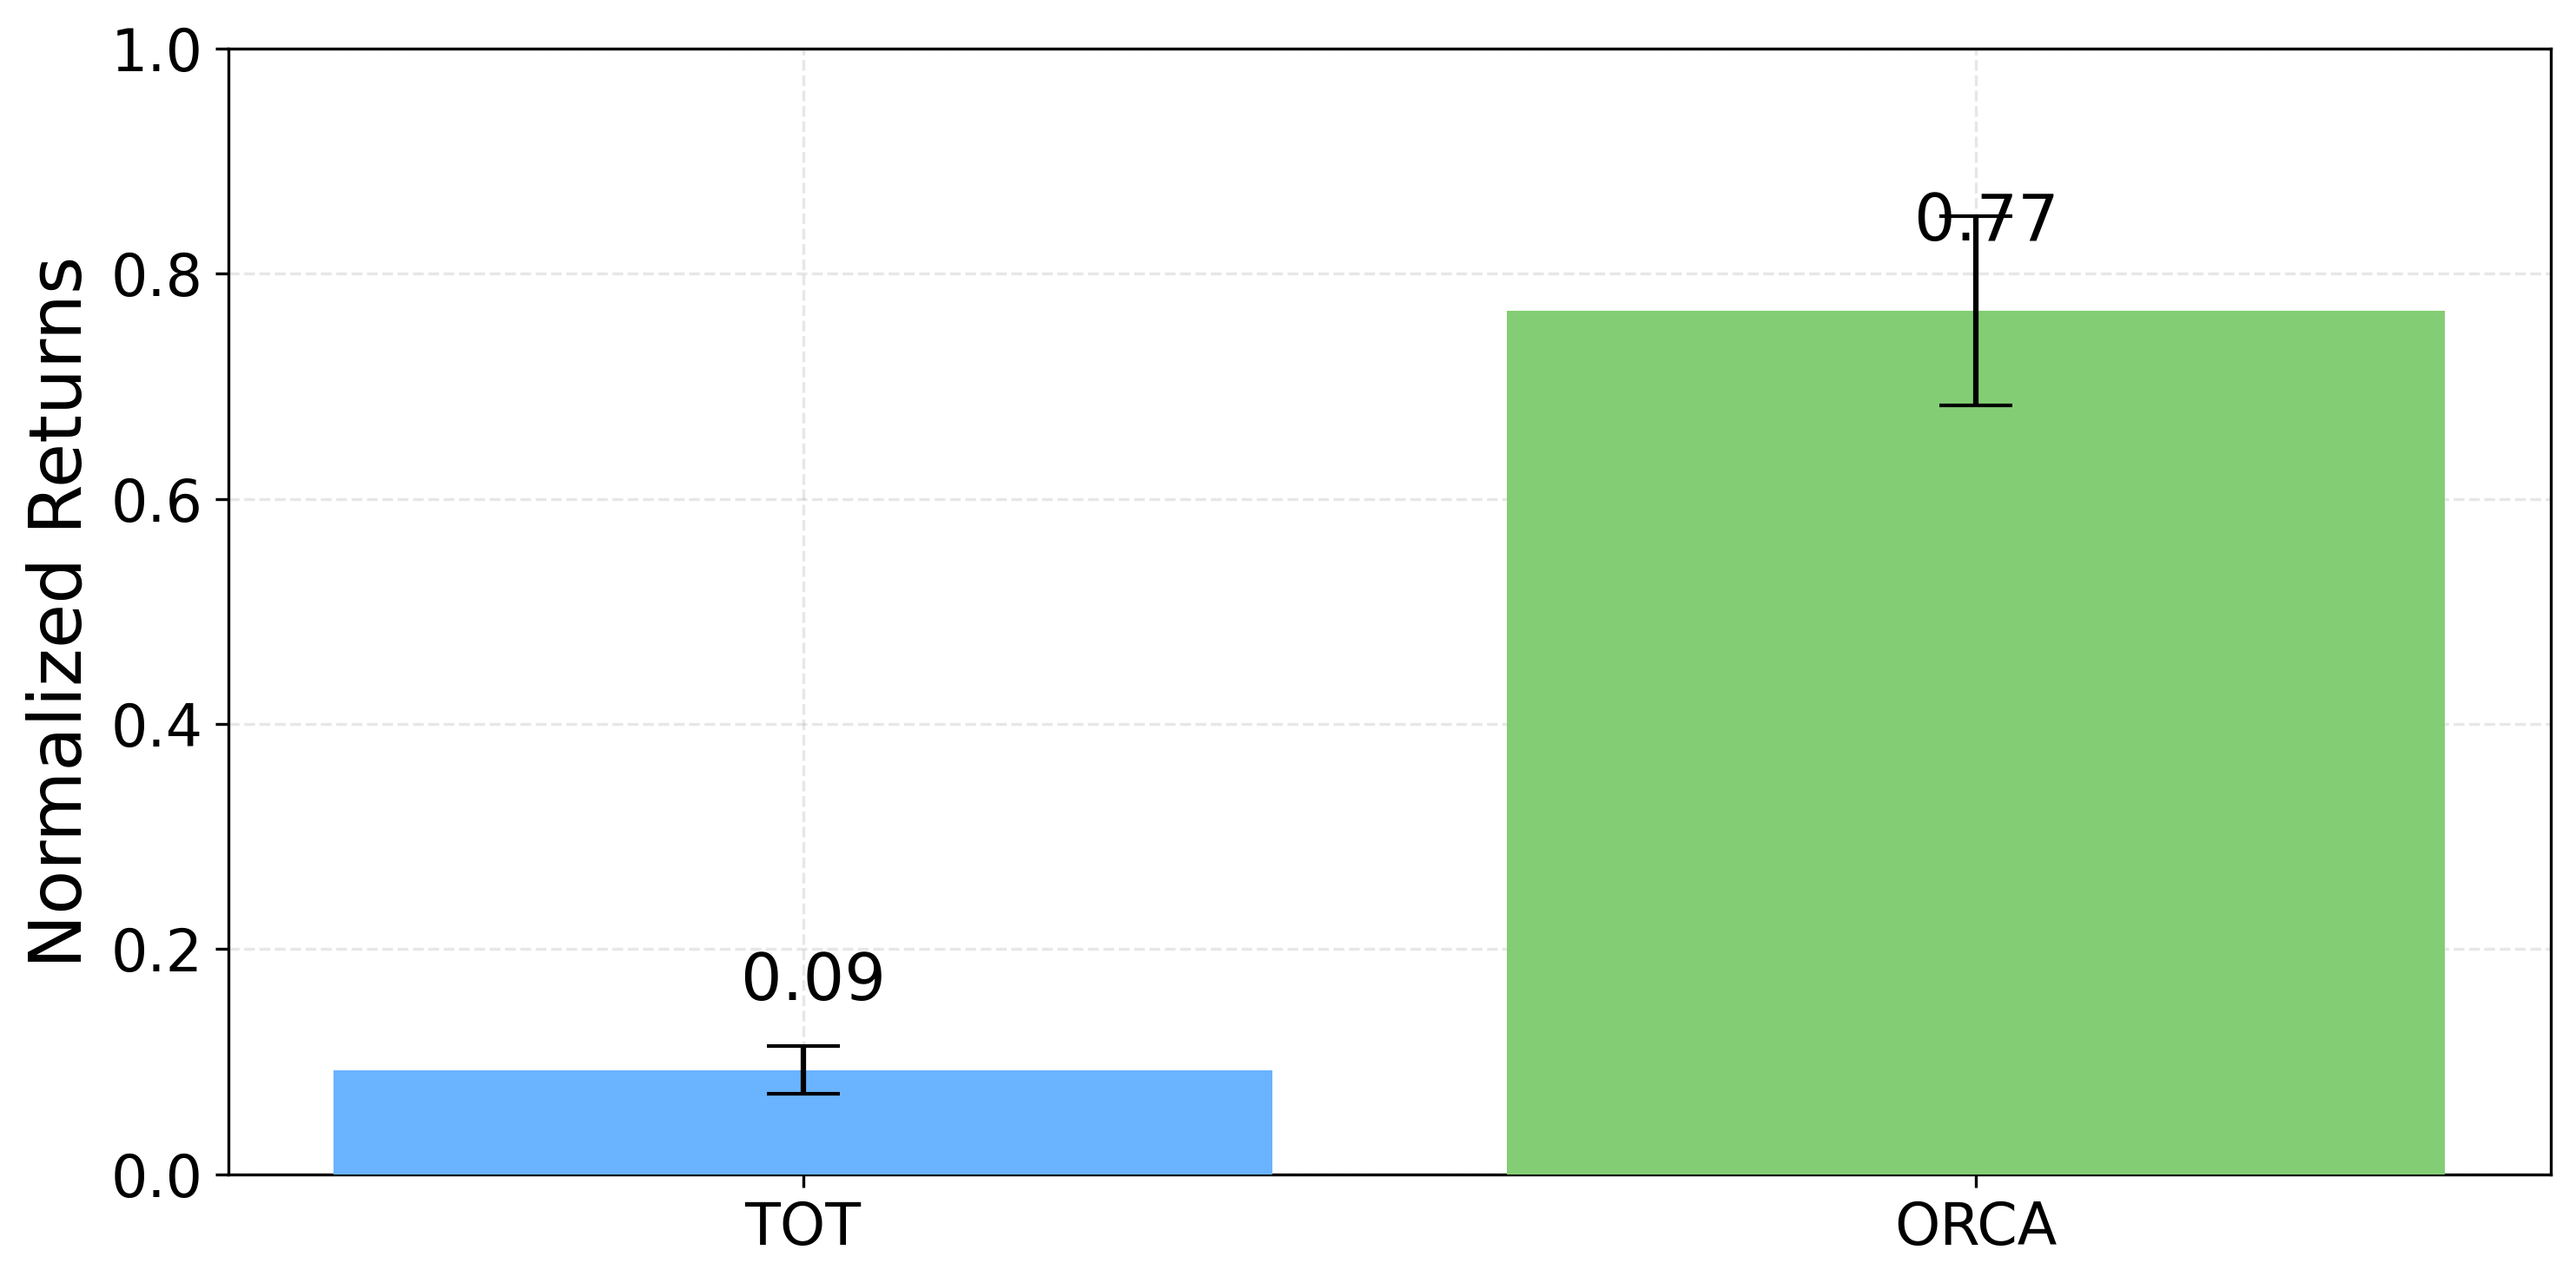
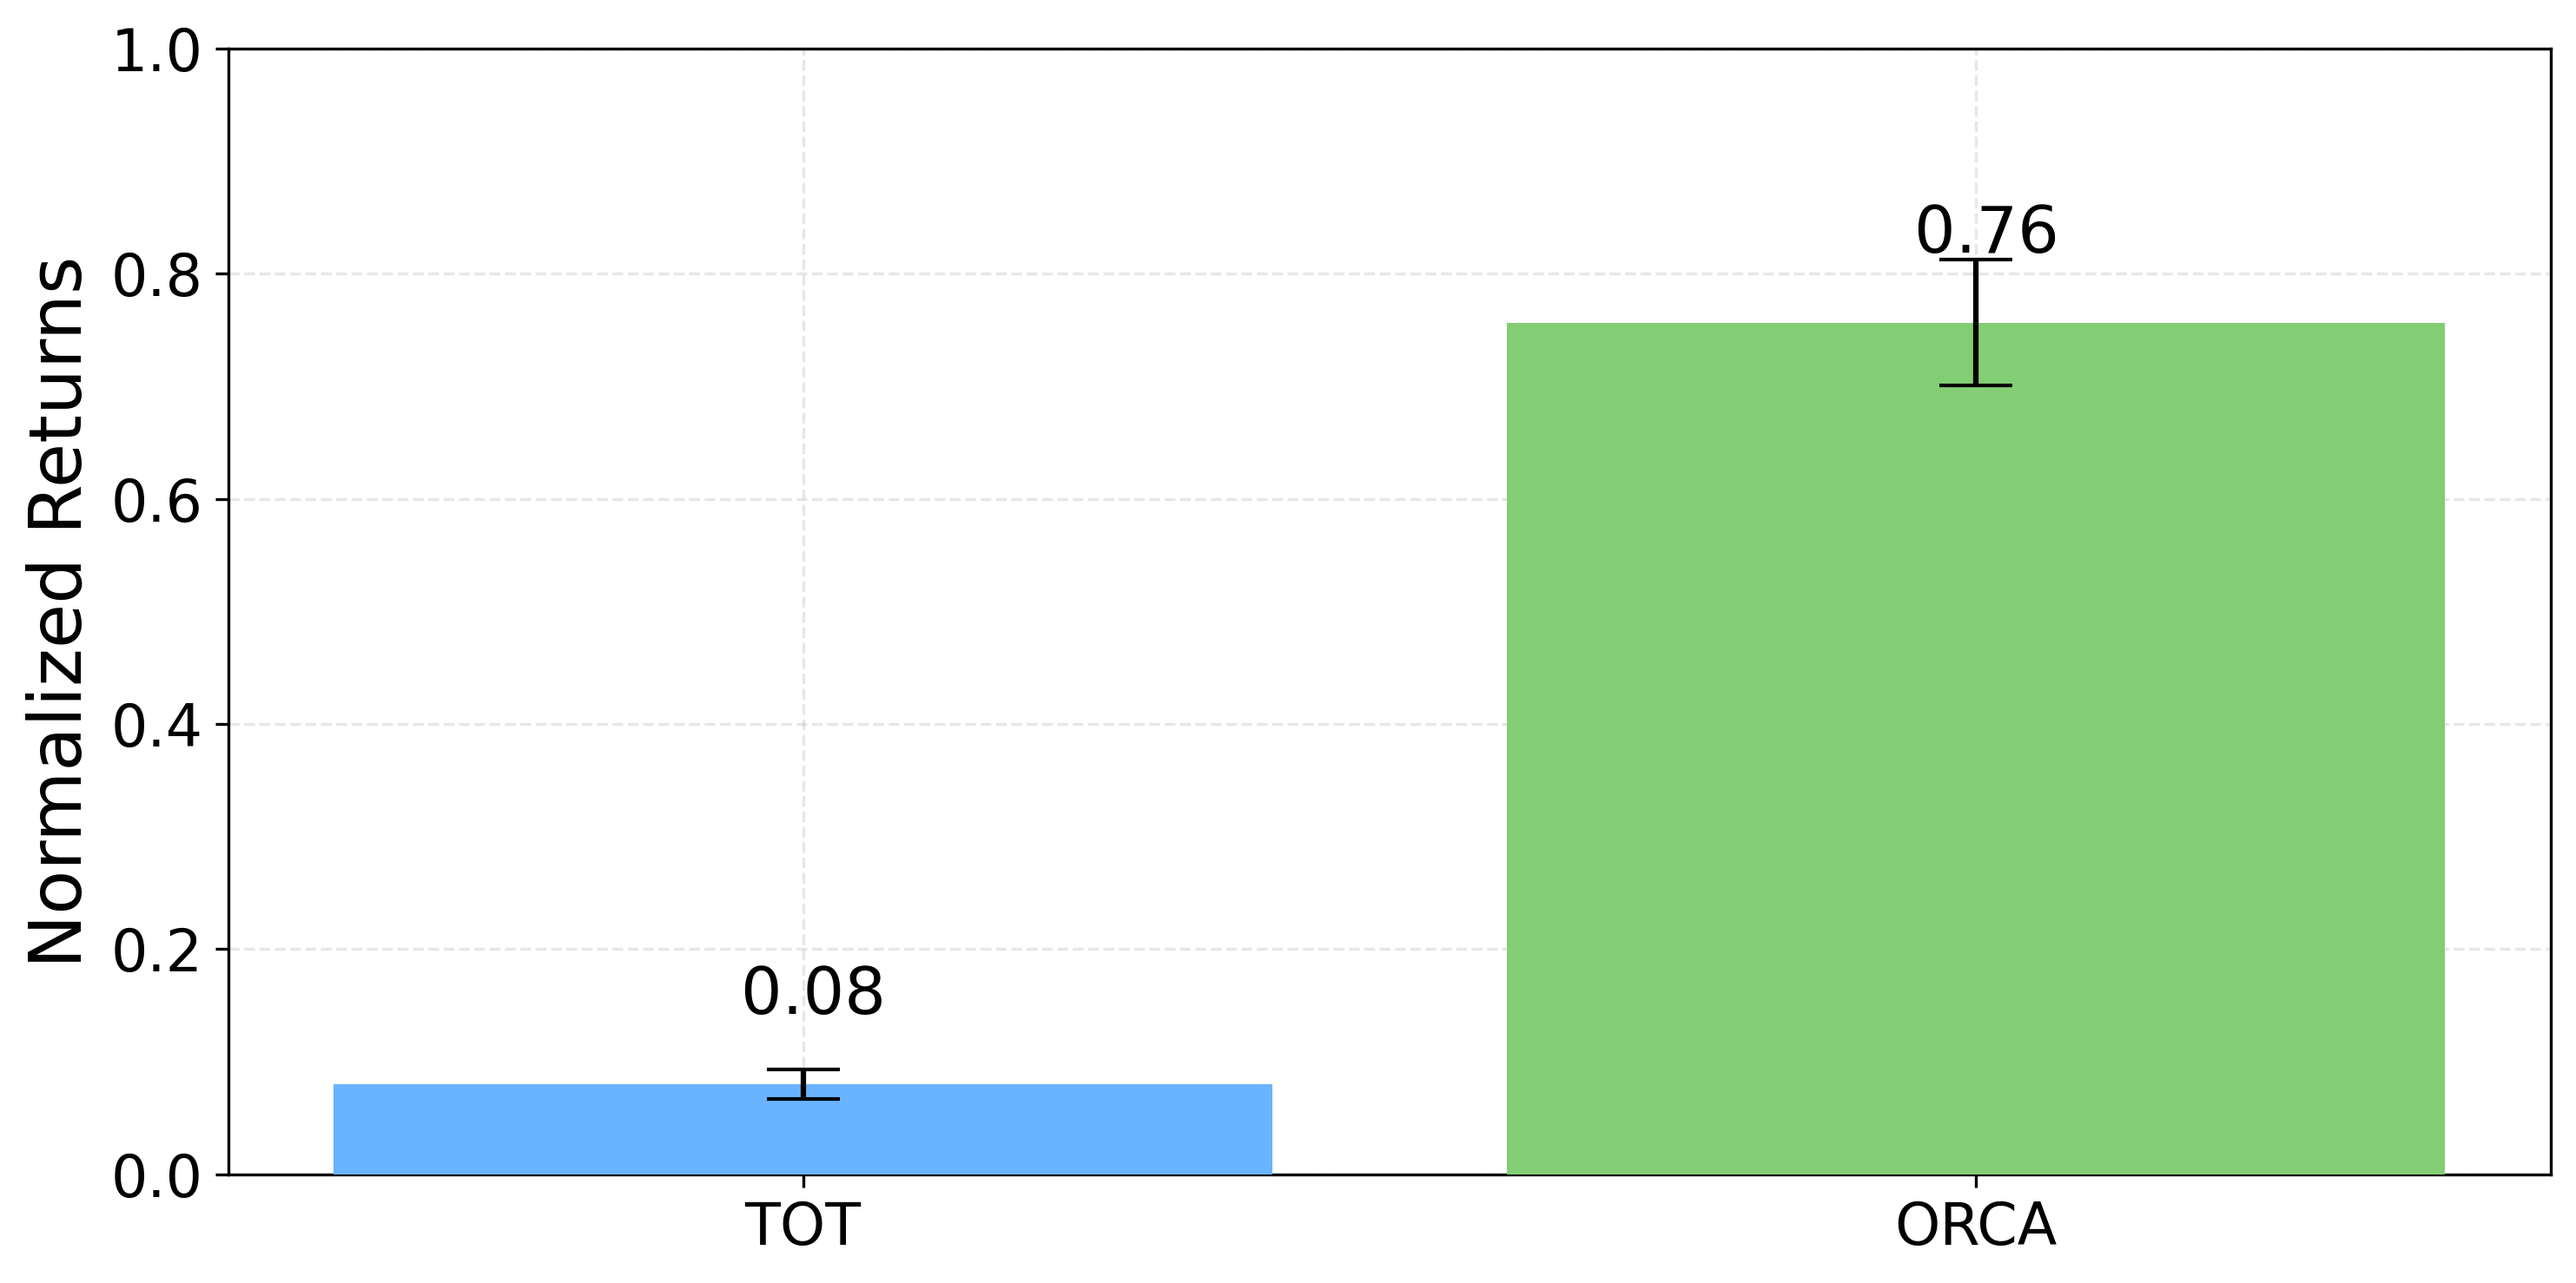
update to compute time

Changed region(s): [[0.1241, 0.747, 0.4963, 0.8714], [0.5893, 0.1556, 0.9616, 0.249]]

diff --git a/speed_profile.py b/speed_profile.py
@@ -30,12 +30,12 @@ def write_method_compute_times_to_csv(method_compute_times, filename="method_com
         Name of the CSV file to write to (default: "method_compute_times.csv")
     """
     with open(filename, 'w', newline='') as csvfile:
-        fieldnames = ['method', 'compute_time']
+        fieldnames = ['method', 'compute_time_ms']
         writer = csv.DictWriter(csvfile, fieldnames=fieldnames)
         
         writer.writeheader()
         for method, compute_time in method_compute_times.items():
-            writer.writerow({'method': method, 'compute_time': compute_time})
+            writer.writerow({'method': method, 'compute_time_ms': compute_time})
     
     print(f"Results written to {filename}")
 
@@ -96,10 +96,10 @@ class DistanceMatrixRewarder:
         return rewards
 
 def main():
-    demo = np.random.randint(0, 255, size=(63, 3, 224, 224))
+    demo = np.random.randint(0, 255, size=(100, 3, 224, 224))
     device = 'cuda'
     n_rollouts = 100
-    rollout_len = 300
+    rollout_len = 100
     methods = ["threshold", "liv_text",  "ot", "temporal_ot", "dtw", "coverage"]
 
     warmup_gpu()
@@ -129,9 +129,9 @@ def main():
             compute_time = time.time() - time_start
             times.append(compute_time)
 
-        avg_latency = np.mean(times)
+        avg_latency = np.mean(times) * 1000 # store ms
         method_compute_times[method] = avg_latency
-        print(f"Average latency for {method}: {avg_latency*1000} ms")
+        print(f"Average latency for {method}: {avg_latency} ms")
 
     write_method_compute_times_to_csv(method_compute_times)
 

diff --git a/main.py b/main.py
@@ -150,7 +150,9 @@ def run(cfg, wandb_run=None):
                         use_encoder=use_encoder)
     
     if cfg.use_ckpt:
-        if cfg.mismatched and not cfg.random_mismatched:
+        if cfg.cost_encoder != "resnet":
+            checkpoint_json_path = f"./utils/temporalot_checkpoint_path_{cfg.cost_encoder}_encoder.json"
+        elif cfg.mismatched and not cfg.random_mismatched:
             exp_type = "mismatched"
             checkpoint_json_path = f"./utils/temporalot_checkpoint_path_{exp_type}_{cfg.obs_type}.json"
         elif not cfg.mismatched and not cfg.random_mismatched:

━━━━━━━━━━━━━━━━━━━━━━━━━━━━━━

Exercise
What this exercise asks for is every line of the data above with the word "csvfile".

Solution
     with open(filename, 'w', newline='') as csvfile:
         writer = csv.DictWriter(csvfile, fieldnames=fieldnames)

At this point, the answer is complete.